It is also possible that as my own practice unfolds I get less and less from my contemporaries because the work demands its own contexts. As my painting becomes less involved in contemporary obsessions with media images and strategies like found imagery, montage and cultural critique, the more I feel like I have to turn to work from other times to find relevant exemplars.
The quote above by Picasso suggests two things to me: first, that art which is too closely tied to myopic current trends will not have lasting value, it will fail to “live always in the present”; second, that temporal distance is not a determining factor for whether a work continues to have resonance.
This in turn suggests that it is a mistake to regard art history as primarily a succession of styles, each displacing the one before it. Instead, it is a continuum where specific instances may be just as valid now as they ever were. Further, it suggests that the canon is not usefully understood as timeless and static, but as contingent and shifting.
The avant-garde emphasis on rupture and opposition finds its culmination in the postmodernist denial of meta-narratives like the art historical canon. Ironically, insofar as the avant-garde has become part of the canon of modern art it is also undercut. The cultural authority of the canon is problematized by revisionist histories that critique the basis of value judgments on which it is formed – the dead white male thesis.
To my mind, this presents a serious obstacle to the legitimacy of painting as a practice. The meaning of a painting, as Kerry James Marshall says, depends on the question “What function does the painting perform in the context of other things that are like it?” In other words, how does it work in relation to the discursive field of the canon? If that field is imagined primarily as a calcified extension of cultural dominance, then painting can only ever be in the service of power.

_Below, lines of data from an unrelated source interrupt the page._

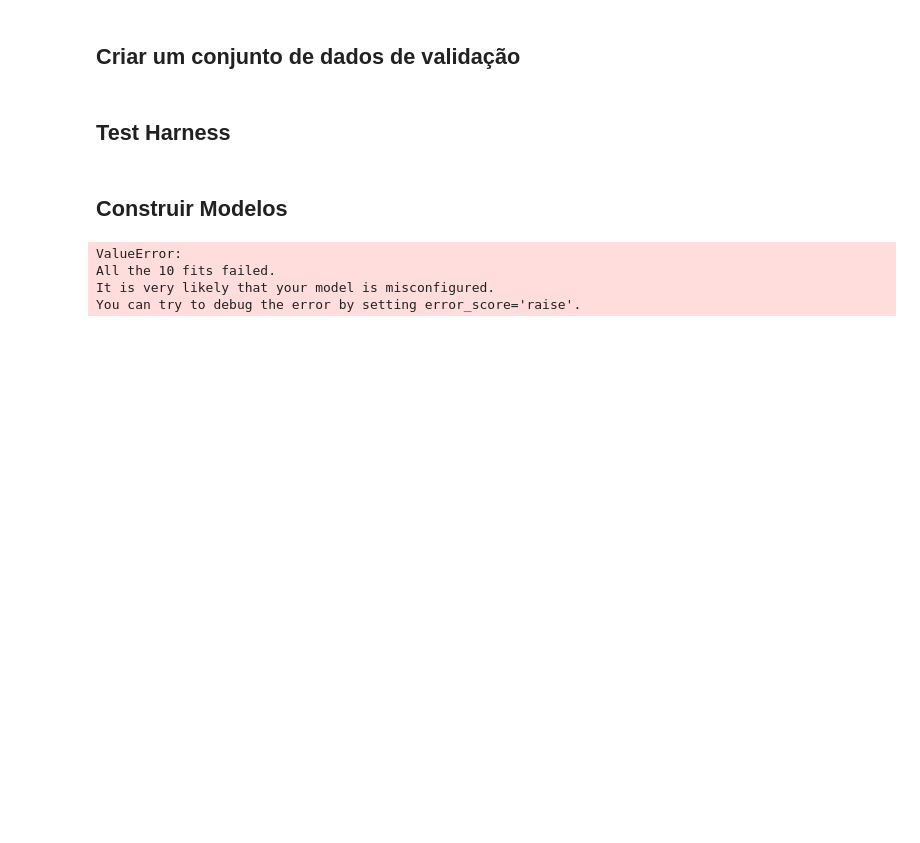
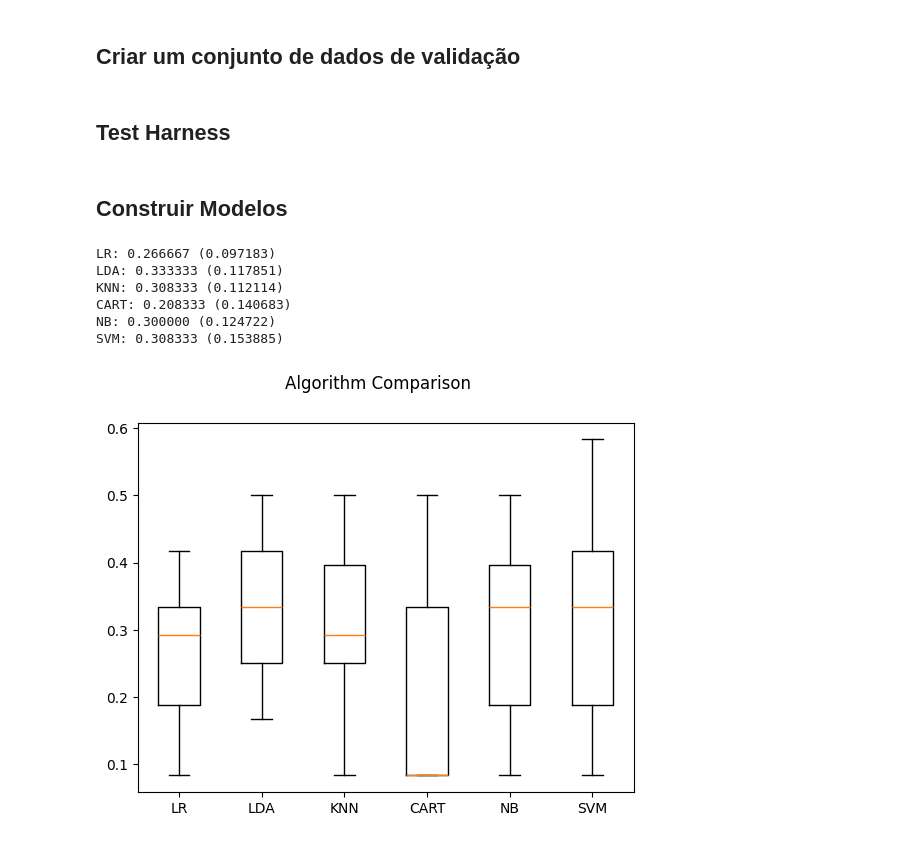
Before and after one commit to jorgearaujo81/projeto-machine-learning, a Jupyter notebook: projeto_machine_learning.ipynb, the cells around one changed output. Drawn from its saved outputs; the diff is of its cells as text; code cells hidden in the pictures; blank space fills up the shorter version.

```diff
--- a/projeto_machine_learning.ipynb
+++ b/projeto_machine_learning.ipynb
@@ -143,31 +168,42 @@ X_train, X_validation, Y_train, Y_validation = model_selection.train_test_split(
 # Test options and evaluation metric
 seed = 7  # Define uma semente para o gerador de números aleatórios.
 scoring = 'accuracy'  # Define a métrica de avaliação dos modelos de classificação.
-kfold = KFold(n_splits=10, random_state=seed,shuffle=True)  # Define o número de folds para a validação cruzada.
+#kfold = KFold(n_splits=10, random_state=seed,shuffle=True)  # Define o número de folds para a validação cruzada.
 # %% [markdown]
 ## Construir Modelos
 # %%
 # Spot Check Algorithms
-models = []  # Cria uma lista vazia para armazenar os modelos de classificação.
-models.append(('LR', LogisticRegression(solver='liblinear', multi_class='ovr')))  # Adiciona um modelo de regressão logística à lista.
-models.append(('LDA', LinearDiscriminantAnalysis()))  # Adiciona um modelo de análise discriminante linear à lista.
-models.append(('KNN', KNeighborsClassifier()))  # Adiciona um modelo k-vizinhos mais próximos à lista.
-models.append(('CART', DecisionTreeClassifier()))  # Adiciona um modelo de árvore de decisão à lista.
-models.append(('NB', GaussianNB()))  # Adiciona um modelo Naive Bayes Gaussiano à lista.
-models.append(('SVM', SVC(gamma='auto')))  # Adiciona um modelo de máquina de vetores de suporte à lista.
-
+models = []
+models.append(('LR', LogisticRegression(solver='liblinear', multi_class='ovr')))
+models.append(('LDA', LinearDiscriminantAnalysis()))
+models.append(('KNN', KNeighborsClassifier()))
+models.append(('CART', DecisionTreeClassifier()))
+models.append(('NB', GaussianNB()))
+models.append(('SVM', SVC(gamma='auto')))
 # evaluate each model in turn
-results = []  # Cria uma lista vazia para armazenar os resultados da avaliação dos modelos.
-names = []  # Cria uma lista vazia para armazenar os nomes dos modelos.
-
-for name, model in models:  # Itera sobre os modelos da lista.
-    cv_results = cross_val_score(model, X_train, Y_train, cv=kfold, scoring=scoring)  # Executa a validação cruzada para o modelo atual.
-    results.append(cv_results)  # Adiciona os resultados da validação cruzada à lista de resultados.
-    names.append(name)  # Adiciona o nome do modelo à lista de nomes.
-    msg = "%s: %f (%f)" % (name, cv_results.mean(), cv_results.std())  # Exibe o nome do modelo, a média e o desvio padrão dos resultados da validação cruzada.
-    print(msg)
+results = []
+names = []
+for name, model in models:
+   kfold = model_selection.KFold(n_splits=10, shuffle=True, random_state=seed)
+   cv_results = model_selection.cross_val_score(model, X_train, Y_train, cv=kfold, scoring=scoring)
+   results.append(cv_results)
+   names.append(name)
+   msg = "%s: %f (%f)" % (name, cv_results.mean(), cv_results.std())
+   print(msg)
 # %% [output]
-ValueError:
-All the 10 fits failed.
-It is very likely that your model is misconfigured.
-You can try to debug the error by setting error_score='raise'.
+LR: 0.266667 (0.097183)
+LDA: 0.333333 (0.117851)
+KNN: 0.308333 (0.112114)
+CART: 0.208333 (0.140683)
+NB: 0.300000 (0.124722)
+SVM: 0.308333 (0.153885)
+# %%
+# Compare Algorithms
+fig = plt.figure()
+fig.suptitle('Algorithm Comparison')
+ax = fig.add_subplot(111)
+plt.boxplot(results)
+ax.set_xticklabels(names)
+plt.show()
+# %% [output]
+[figure, added]
```
Also changed, not shown: parts of 6 cells of this notebook, 1 other file.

I think that certain versions of the canon are maintained by dominant institutions for the gratification of those institutions. However, I also think that there are counter versions, formed by concrete, specific examples rather than monolithic structures. The needs of individual artists determine this field, the boundaries of which may shift according to those needs.
All of this may be wishful thinking, and starting with a quote by the canonical dead white male artist, Picasso, may seem perverse or misguided. Nevertheless, I recognized his words as an expression of both a love of art and a resistance to the entombment of its traditions by cultural managers. For me those sentiments seem more relevant today than ever.